• **Detected change data**
+--

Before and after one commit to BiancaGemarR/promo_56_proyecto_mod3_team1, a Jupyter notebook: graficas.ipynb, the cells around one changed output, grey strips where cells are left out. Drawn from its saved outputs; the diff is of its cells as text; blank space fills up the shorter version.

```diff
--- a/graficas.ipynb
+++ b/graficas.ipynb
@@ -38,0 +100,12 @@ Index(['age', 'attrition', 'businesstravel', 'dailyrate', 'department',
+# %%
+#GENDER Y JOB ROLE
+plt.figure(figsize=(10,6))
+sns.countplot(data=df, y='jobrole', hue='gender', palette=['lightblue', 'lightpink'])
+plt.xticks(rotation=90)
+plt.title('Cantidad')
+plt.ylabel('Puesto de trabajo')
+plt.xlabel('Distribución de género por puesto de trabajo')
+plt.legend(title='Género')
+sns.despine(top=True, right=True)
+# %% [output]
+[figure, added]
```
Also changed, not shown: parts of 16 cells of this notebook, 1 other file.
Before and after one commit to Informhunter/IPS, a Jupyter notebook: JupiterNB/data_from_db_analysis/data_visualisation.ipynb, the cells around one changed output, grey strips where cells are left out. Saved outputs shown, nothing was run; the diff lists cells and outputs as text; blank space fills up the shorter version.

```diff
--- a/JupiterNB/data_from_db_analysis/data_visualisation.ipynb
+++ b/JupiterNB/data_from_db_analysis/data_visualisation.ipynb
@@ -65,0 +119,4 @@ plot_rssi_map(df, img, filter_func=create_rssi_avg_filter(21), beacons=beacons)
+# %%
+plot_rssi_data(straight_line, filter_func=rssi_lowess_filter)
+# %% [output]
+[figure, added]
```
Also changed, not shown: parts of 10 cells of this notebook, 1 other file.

+--

• **Try it**
For every line above that includes the string "trabajo", copy the line.

• **Task answer**
+plt.ylabel('Puesto de trabajo')
+plt.xlabel('Distribución de género por puesto de trabajo')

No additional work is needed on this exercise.